* TASK STATEMENT
In the records that follow, find each line containing "ValueError" and copy it.

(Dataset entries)
━━━━━━━━━━━━━━━━━━━━
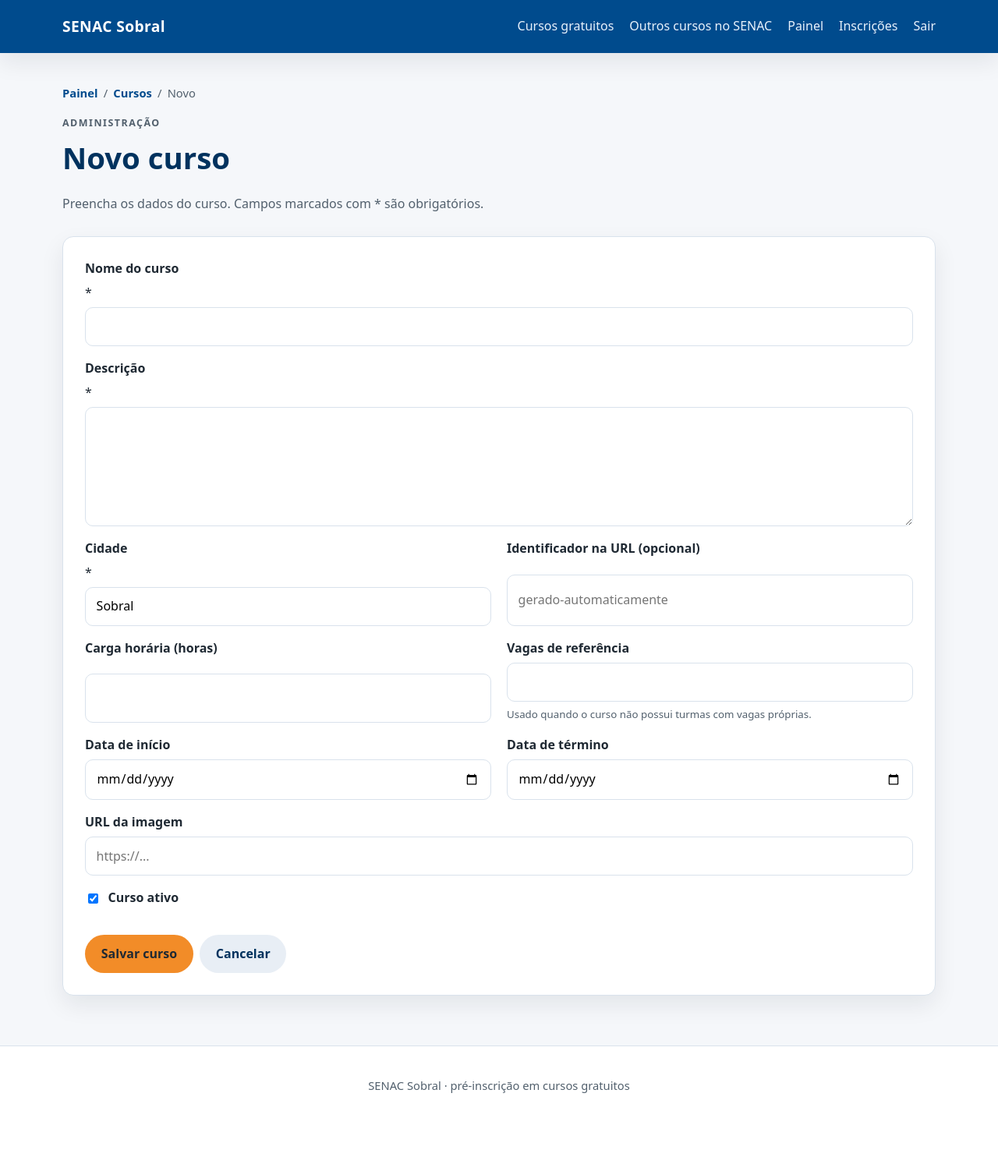
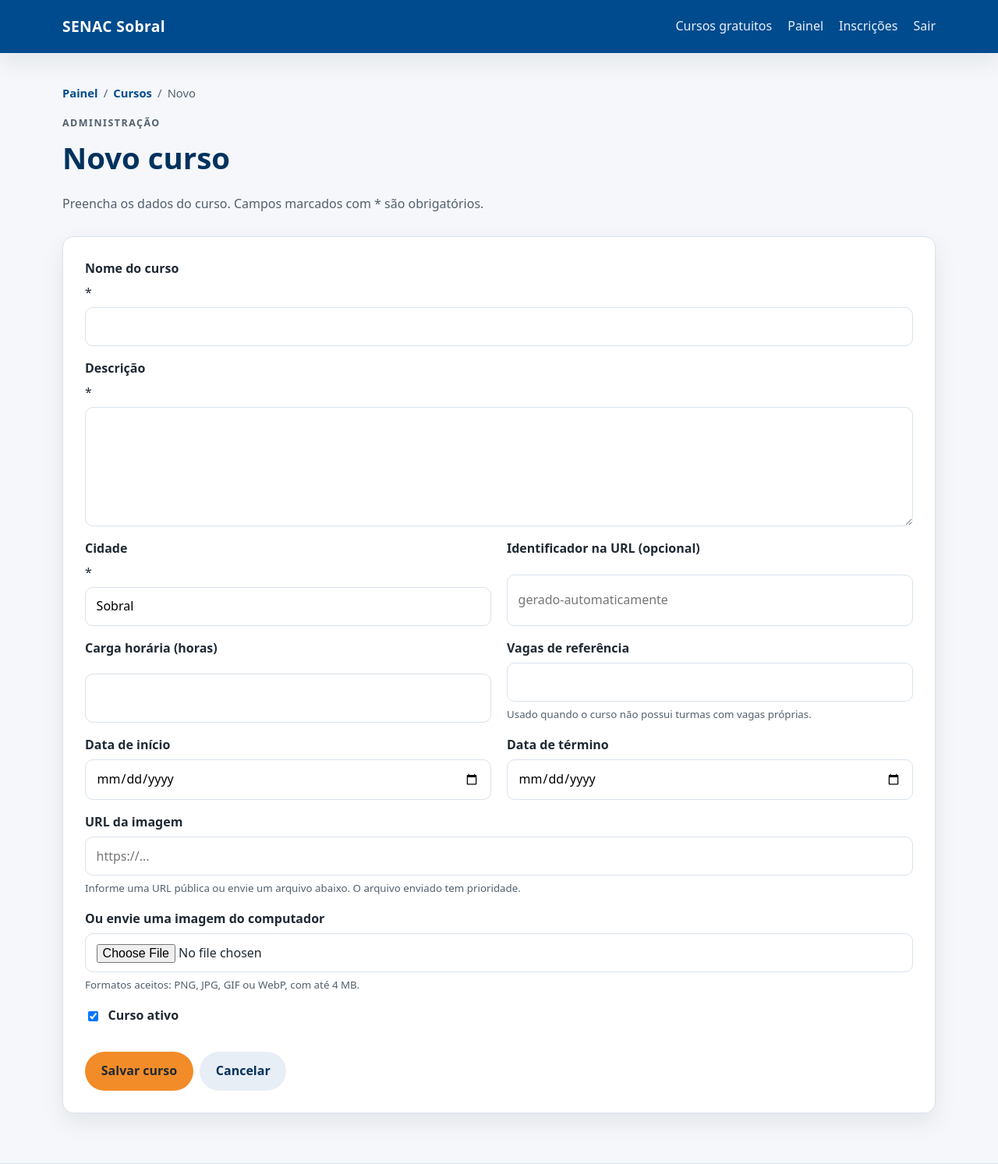
Before and after one commit to Brandoon001/agendamento-cursos-senac, a Flask app: page /admin/cursos/novo in a window 1280 px wide. Shown: the top 1493 px of the page at 78% size. Before the commit the page ends 1402 px from the top, so only its background shows below. Run offline with Flask 3, Linux system fonts and the light colour scheme; the visitor is signed in with stand-in values (Sample User, id 1); parts of the project's set-up code (start-up, migrations or seed data) failed here and were passed over; some libraries are stand-ins or nearby versions.

Commit message:
feat: implement image upload functionality for courses and update related forms and templates

```diff
--- a/app/blueprints/admin/routes.py
+++ b/app/blueprints/admin/routes.py
@@ -28,6 +28,7 @@ from app.services.curso_service import (
 )
 from app.services.exportacao_service import gerar_planilha_inscricoes
 from app.services.inscricao_service import InscricaoService
+from app.services.upload_imagem_service import UploadImagemService
 
 
 @bp.before_request
@@ -146,11 +147,10 @@ def novo_curso():
         formulario.cidade.data = current_app.config["CIDADE_PADRAO"]
 
     if formulario.validate_on_submit():
-        try:
-            curso = servico.criar_curso(_dados_do_formulario(formulario))
-        except ValueError as erro:
-            flash(str(erro), "error")
-        else:
+        curso, erro = _salvar_curso(formulario, servico)
+        if erro:
+            flash(erro, "error")
+        elif curso is not None:
             flash("Curso cadastrado com sucesso.", "success")
             return redirect(
                 url_for("admin.turmas_do_curso", curso_id=curso.id)
@@ -176,11 +176,10 @@ def editar_curso(curso_id: int):
     formulario = CursoForm(obj=curso)
 
     if formulario.validate_on_submit():
-        try:
-            servico.atualizar_curso(curso, _dados_do_formulario(formulario))
-        except ValueError as erro:
-            flash(str(erro), "error")
-        else:
+        curso_salvo, erro = _salvar_curso(formulario, servico, curso)
+        if erro:
+            flash(erro, "error")
+        elif curso_salvo is not None:
             flash("Curso atualizado com sucesso.", "success")
             return redirect(url_for("admin.cursos"))
 
@@ -230,11 +229,13 @@ def excluir_curso(curso_id: int):
         flash("Curso não encontrado.", "error")
         return redirect(url_for("admin.cursos"))
 
+    imagem_url = curso.imagem_url
     try:
         servico.excluir_curso(curso)
     except ValueError as erro:
         flash(str(erro), "error")
     else:
+        UploadImagemService().remover(imagem_url)
         flash("Curso excluído com sucesso.", "success")
 
     return redirect(url_for("admin.cursos"))
@@ -375,6 +376,42 @@ def excluir_turma(turma_id: int):
     )
 
 
+def _salvar_curso(
+    formulario: CursoForm,
+    servico: CursoService,
+    curso: Curso | None = None,
+) -> tuple[Curso | None, str | None]:
+    """Persiste o curso e a imagem enviada, substituindo a anterior."""
+    arquivo = formulario.imagem_upload.data
+    nova_url = None
+    if arquivo and arquivo.filename:
+        try:
+            nova_url = UploadImagemService().salvar(arquivo)
+        except ValueError as erro:
+            formulario.imagem_upload.errors.append(str(erro))
+            return None, None
+
+    dados = _dados_do_formulario(formulario)
+    if nova_url:
+        dados["imagem_url"] = nova_url
+    imagem_anterior = curso.imagem_url if curso is not None else None
+
+    try:
+        if curso is None:
+            curso = servico.criar_curso(dados)
+        else:
+            servico.atualizar_curso(curso, dados)
+    except ValueError as erro:
+        if nova_url:
+            UploadImagemService().remover(nova_url)
+        return None, str(erro)
+
+    if imagem_anterior and imagem_anterior != dados.get("imagem_url"):
+        UploadImagemService().remover(imagem_anterior)
+
+    return curso, None
+
+
 def _dados_do_formulario(formulario) -> dict[str, object]:
     campos = CAMPOS_CURSO if isinstance(formulario, CursoForm) else CAMPOS_TURMA
     return {campo: getattr(formulario, campo).data for campo in campos}
--- a/app/config.py
+++ b/app/config.py
@@ -13,6 +13,8 @@ from dotenv import load_dotenv
 
 BASE_DIR = Path(__file__).resolve().parent.parent
 INSTANCE_DIR = BASE_DIR / "instance"
+
+EXTENSOES_IMAGEM_PERMITIDAS = ("png", "jpg", "jpeg", "gif", "webp")
 
 load_dotenv(BASE_DIR / ".env")
 
@@ -44,6 +46,10 @@ class Config:
     WTF_CSRF_TIME_LIMIT = int(os.getenv("WTF_CSRF_TIME_LIMIT", "3600"))
 
     MAX_CONTENT_LENGTH = 4 * 1024 * 1024
+
+    UPLOAD_FOLDER = BASE_DIR / "app" / "static" / "uploads"
+    UPLOAD_URL_PREFIX = "/static/uploads/"
+    UPLOAD_EXTENSOES_IMAGEM = EXTENSOES_IMAGEM_PERMITIDAS
 
     CIDADE_PADRAO = os.getenv("CIDADE_PADRAO", "Sobral")
     PORTAL_CURSOS_URL = os.getenv(
--- a/app/forms/curso.py
+++ b/app/forms/curso.py
@@ -2,7 +2,11 @@
 
 from __future__ import annotations
 
+from urllib.parse import urlsplit
+
+from flask import current_app
 from flask_wtf import FlaskForm
+from flask_wtf.file import FileAllowed, FileField
 from wtforms import (
     BooleanField,
     DateField,
@@ -16,9 +20,36 @@ from wtforms.validators import (
     Length,
     NumberRange,
     Optional,
-    URL,
     ValidationError,
 )
+
+from app.config import EXTENSOES_IMAGEM_PERMITIDAS
+
+
+class ImagemUrl:
+    """Aceita URLs http(s) e caminhos locais gerados pelo upload de imagens."""
+
+    def __init__(self, message: str = "Informe uma URL de imagem válida.") -> None:
+        self.message = message
+
+    def __call__(self, form, field) -> None:
+        valor = (field.data or "").strip()
+        if not valor:
+            return
+
+        partes = urlsplit(valor)
+        if partes.scheme in {"http", "https"} and partes.netloc:
+            return
+
+        prefixo = str(
+            current_app.config.get("UPLOAD_URL_PREFIX", "/static/uploads/")
+        )
+        if not partes.scheme and not partes.netloc and valor.startswith(prefixo):
+            nome = valor[len(prefixo) :]
+            if nome and "/" not in nome and "\\" not in nome:
+                return
+
+        raise ValidationError(self.message)
 
 
 class CursoForm(FlaskForm):
@@ -93,10 +124,20 @@ class CursoForm(FlaskForm):
         "URL da imagem",
         validators=[
             Optional(),
-            URL(message="Informe uma URL de imagem válida."),
+            ImagemUrl(),
             Length(
                 max=500,
                 message="A URL deve ter no máximo 500 caracteres.",
+            ),
+        ],
+    )
+    imagem_upload = FileField(
+        "Ou envie uma imagem do computador",
+        validators=[
+            Optional(),
+            FileAllowed(
+                EXTENSOES_IMAGEM_PERMITIDAS,
+                message="Envie uma imagem PNG, JPG, GIF ou WebP.",
             ),
         ],
     )
--- /dev/null
+++ b/app/services/upload_imagem_service.py
@@ -0,0 +1,83 @@
+"""Armazenamento local das imagens enviadas para os cursos."""
+
+from __future__ import annotations
+
+import uuid
+from pathlib import Path
+
+from flask import current_app
+from werkzeug.datastructures import FileStorage
+from werkzeug.utils import secure_filename
+
+_ASSINATURAS = (
+    (b"\x89PNG\r\n\x1a\n", "png"),
+    (b"\xff\xd8\xff", "jpg"),
+    (b"GIF87a", "gif"),
+    (b"GIF89a", "gif"),
+)
+
+
+class UploadImagemService:
+    """Salva e remove imagens na pasta estática configurada."""
+
+    def salvar(self, arquivo: FileStorage) -> str:
+        extensao_original = self._extensao_original(arquivo)
+        if extensao_original not in current_app.config["UPLOAD_EXTENSOES_IMAGEM"]:
+            raise ValueError("Envie uma imagem PNG, JPG, GIF ou WebP.")
+
+        extensao = self._detectar_extensao(arquivo)
+        nome = f"{uuid.uuid4().hex}.{extensao}"
+        destino = self._pasta() / nome
+        arquivo.stream.seek(0)
+        arquivo.save(str(destino))
+
+        return f"{current_app.config['UPLOAD_URL_PREFIX']}{nome}"
+
+    def remover(self, imagem_url: str | None) -> None:
+        prefixo = str(current_app.config["UPLOAD_URL_PREFIX"])
+        if not imagem_url or not imagem_url.startswith(prefixo):
+            return
+
+        nome = imagem_url[len(prefixo) :]
+        if not nome or "/" in nome or "\\" in nome or ".." in nome:
+            return
+
+        caminho = self._pasta() / nome
+        if caminho.is_file():
+            caminho.unlink()
+
+    @staticmethod
+    def _pasta() -> Path:
+        pasta = Path(current_app.config["UPLOAD_FOLDER"])
+        pasta.mkdir(parents=True, exist_ok=True)
+        return pasta
+
+    @staticmethod
+    def _extensao_original(arquivo: FileStorage) -> str:
+        nome = secure_filename(arquivo.filename or "")
+        return nome.rsplit(".", 1)[-1].lower() if "." in nome else ""
+
+    @staticmethod
+    def _detectar_extensao(arquivo: FileStorage) -> str:
+        arquivo.stream.seek(0, 2)
+        tamanho = arquivo.stream.tell()
+        arquivo.stream.seek(0)
+
+        if tamanho == 0:
+            raise ValueError("O arquivo enviado está vazio.")
+        limite = int(
+            current_app.config.get("MAX_CONTENT_LENGTH", 4 * 1024 * 1024)
+        )
+        if tamanho > limite:
+            raise ValueError("A imagem deve ter no máximo 4 MB.")
+
+        cabecalho = arquivo.stream.read(12)
+        arquivo.stream.seek(0)
+
+        for assinatura, extensao in _ASSINATURAS:
+            if cabecalho.startswith(assinatura):
+                return extensao
+        if cabecalho[:4] == b"RIFF" and cabecalho[8:12] == b"WEBP":
+            return "webp"
+
+        raise ValueError("O arquivo enviado não é uma imagem válida.")
--- a/app/static/css/style.css
+++ b/app/static/css/style.css
@@ -848,6 +848,15 @@ code {
   font-weight: 600;
 }
 
+.image-preview {
+  display: block;
+  max-width: 240px;
+  height: auto;
+  margin-top: 0.5rem;
+  border: 1px solid var(--borda);
+  border-radius: 10px;
+}
+
 .form textarea,
 .form select {
   width: 100%;
--- a/app/templates/admin/cursos/formulario.html
+++ b/app/templates/admin/cursos/formulario.html
@@ -17,7 +17,7 @@
     <p>Preencha os dados do curso. Campos marcados com * são obrigatórios.</p>
   </section>
 
-  <form method="post" class="form form--wide" novalidate>
+  <form method="post" enctype="multipart/form-data" class="form form--wide" novalidate>
     {{ formulario.hidden_tag() }}
 
     <div class="form-grid">
@@ -73,7 +73,18 @@
       <div class="field field--span-2">
         {{ formulario.imagem_url.label }}
         {{ formulario.imagem_url(placeholder="https://...") }}
+        <small class="muted">Informe uma URL pública ou envie um arquivo abaixo. O arquivo enviado tem prioridade.</small>
         {% for erro in formulario.imagem_url.errors %}<span class="field-error">{{ erro }}</span>{% endfor %}
+      </div>
+
+      <div class="field field--span-2">
+        {{ formulario.imagem_upload.label }}
+        {{ formulario.imagem_upload(accept="image/png,image/jpeg,image/gif,image/webp") }}
+        <small class="muted">Formatos aceitos: PNG, JPG, GIF ou WebP, com até 4 MB.</small>
+        {% for erro in formulario.imagem_upload.errors %}<span class="field-error">{{ erro }}</span>{% endfor %}
+        {% if curso and curso.imagem_url %}
+          <img class="image-preview" src="{{ curso.imagem_url }}" alt="Imagem atual do curso">
+        {% endif %}
       </div>
 
       <div class="field field--checkbox field--span-2">
--- a/app/templates/components/navbar.html
+++ b/app/templates/components/navbar.html
@@ -4,9 +4,12 @@
 
     <nav class="nav-links" aria-label="Navegação principal">
       <a href="{{ url_for('catalogo.listar') }}">Cursos gratuitos</a>
-      <a href="{{ config.PORTAL_CURSOS_URL }}" target="_blank" rel="noopener noreferrer">
-        Outros cursos no SENAC
-      </a>
+
+      {% if not current_user.is_authenticated and request.endpoint != 'auth.login' %}
+        <a href="{{ config.PORTAL_CURSOS_URL }}" target="_blank" rel="noopener noreferrer">
+          Outros cursos no SENAC
+        </a>
+      {% endif %}
 
       {% if current_user.is_authenticated %}
         <a href="{{ url_for('admin.dashboard') }}">Painel</a>
```
Also changed, not shown: tests/test_app_factory.py (+16 -0 lines), tests/test_upload_imagem.py (added, +147 -0 lines), 2 other files.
━━━━━━━━━━━━━━━━━━━━
* ANSWER SPACE
-        except ValueError as erro:
-        except ValueError as erro:
     except ValueError as erro:
+        except ValueError as erro:
+    except ValueError as erro:
+            raise ValueError("Envie uma imagem PNG, JPG, GIF ou WebP.")
+            raise ValueError("O arquivo enviado está vazio.")
+            raise ValueError("A imagem deve ter no máximo 4 MB.")
+        raise ValueError("O arquivo enviado não é uma imagem válida.")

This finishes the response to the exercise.